Activities included events and workshops covering topic areas such as hydrogen, heat recovery, electrification, data collection and creating an innovation culture as well as signposting to grant and other support.  CLT worked with each SME individually to facilitate identification of innovation projects and introductions to relevant innovation ecosystem partners.

What were the outcomes?

All participants increased their understanding of the support ecosystem, finishing the programme with a much higher awareness of how and where to look for support.

Individual connections and introductions to the innovation ecosystem were made – including funding opportunities, links to universities, technology solutions and expert consultants.  

Most companies progressed along their innovation journeys, both by developing existing, or, for half of the SMEs, identifying new, potential innovation projects.   Some of the newly defined projects were highly creative and the learnings could potentially have impact across the sector.  Examples included a foundry that started a collaborative research project with Cranfield University to look at the impact of scrap metal parameters on melt times and energy use, and an SME that is switching from diesel to electric equipment and is working with an innovation partner to implement a battery storage solution to deliver peak load shaving, UPS and access to flexible tariffs to provide a base for progressive electrification of all its machinery.  The SME was also connected to the University of Sheffield to look at data analysis post-installation for ongoing electrification of operations.

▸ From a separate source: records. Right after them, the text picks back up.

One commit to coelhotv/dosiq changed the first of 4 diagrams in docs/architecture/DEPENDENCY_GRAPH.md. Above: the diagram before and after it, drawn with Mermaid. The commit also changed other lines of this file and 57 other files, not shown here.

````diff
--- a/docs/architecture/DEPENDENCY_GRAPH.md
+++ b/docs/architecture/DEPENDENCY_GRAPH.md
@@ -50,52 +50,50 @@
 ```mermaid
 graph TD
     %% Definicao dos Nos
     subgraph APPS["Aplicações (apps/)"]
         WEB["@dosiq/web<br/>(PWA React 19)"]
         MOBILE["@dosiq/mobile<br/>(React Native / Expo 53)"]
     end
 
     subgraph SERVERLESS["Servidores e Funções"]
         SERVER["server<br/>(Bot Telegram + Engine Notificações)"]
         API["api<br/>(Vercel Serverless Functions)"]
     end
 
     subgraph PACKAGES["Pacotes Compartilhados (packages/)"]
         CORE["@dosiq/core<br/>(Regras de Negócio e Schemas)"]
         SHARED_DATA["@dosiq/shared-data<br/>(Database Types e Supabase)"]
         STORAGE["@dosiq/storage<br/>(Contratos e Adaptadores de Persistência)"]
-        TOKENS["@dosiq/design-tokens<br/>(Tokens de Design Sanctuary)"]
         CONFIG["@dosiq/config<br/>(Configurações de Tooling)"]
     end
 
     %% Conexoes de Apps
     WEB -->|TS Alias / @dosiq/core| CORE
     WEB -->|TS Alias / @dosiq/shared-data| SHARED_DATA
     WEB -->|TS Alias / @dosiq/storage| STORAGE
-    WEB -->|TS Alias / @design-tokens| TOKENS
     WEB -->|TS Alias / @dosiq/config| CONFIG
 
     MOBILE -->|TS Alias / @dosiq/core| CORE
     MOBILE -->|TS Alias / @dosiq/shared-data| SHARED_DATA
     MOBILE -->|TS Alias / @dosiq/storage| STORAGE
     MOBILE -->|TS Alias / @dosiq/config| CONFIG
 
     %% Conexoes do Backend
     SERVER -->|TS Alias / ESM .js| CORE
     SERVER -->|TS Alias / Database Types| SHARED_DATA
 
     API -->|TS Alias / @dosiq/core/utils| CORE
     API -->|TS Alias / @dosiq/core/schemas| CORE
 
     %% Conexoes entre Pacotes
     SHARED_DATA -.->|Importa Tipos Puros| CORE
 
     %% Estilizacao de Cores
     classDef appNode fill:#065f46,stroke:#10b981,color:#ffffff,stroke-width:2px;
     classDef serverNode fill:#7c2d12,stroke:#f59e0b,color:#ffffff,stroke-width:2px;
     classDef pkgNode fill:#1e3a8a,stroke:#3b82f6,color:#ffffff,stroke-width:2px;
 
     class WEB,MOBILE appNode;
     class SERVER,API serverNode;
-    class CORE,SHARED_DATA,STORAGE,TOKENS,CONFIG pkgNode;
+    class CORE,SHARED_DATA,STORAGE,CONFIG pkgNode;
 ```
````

What did we learn?

It was striking to see the creative ideas generated by the SMEs’ staff.  When given the opportunity, there was enormous capacity to identify innovative projects – some small, some larger.  Time and resource constraints typically create day-to-day barriers to harnessing this creativity, but with individual support to facilitate those ideas, most of the SMEs saw opportunities to switch fuel and / or reduce energy use.  The one-to-one advice was highly valued as it allowed CLT to match the SMEs with the right ecosystem partners.

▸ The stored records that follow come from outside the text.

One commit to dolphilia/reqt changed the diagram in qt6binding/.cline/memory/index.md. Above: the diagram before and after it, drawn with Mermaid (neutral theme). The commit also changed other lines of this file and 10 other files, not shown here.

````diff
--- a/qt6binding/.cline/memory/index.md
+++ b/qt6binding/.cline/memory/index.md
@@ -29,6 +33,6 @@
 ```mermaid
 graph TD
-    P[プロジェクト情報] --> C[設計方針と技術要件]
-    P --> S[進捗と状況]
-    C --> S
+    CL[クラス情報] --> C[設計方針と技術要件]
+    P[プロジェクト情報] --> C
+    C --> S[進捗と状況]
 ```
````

Capital and resource constraints within SMEs mean that they tend to be conservative regarding innovation projects; robust evidence is needed before progressing a project to de-risk as much as possible, particularly when timescales for impact may be longer.  Many did not have energy metering in place, so did not have enough data to provide the confidence that a project would be focused on the highest-impact areas and to ensure payback.

The scope and scale of available funding opportunities were often not aligned to SME requirements.  There was one relevant funding opportunity that arose towards the end of the programme, with most too large in scale.  For SMEs where projects tend to be more incremental, even if innovative and risky, funding needs to match the scale of the projects.

By focusing in on specific innovation areas, and providing one-on-one support to SMEs, several projects are now in development, with relationships and connections with funders, innovators and research partners established. The programme has helped UKRI to understand the importance for SMEs of providing long-term support, matching funding to smaller project requirements and finding approaches to de-risk the innovation process for smaller businesses.

Natalie Fredericks led this programme on behalf of UKRI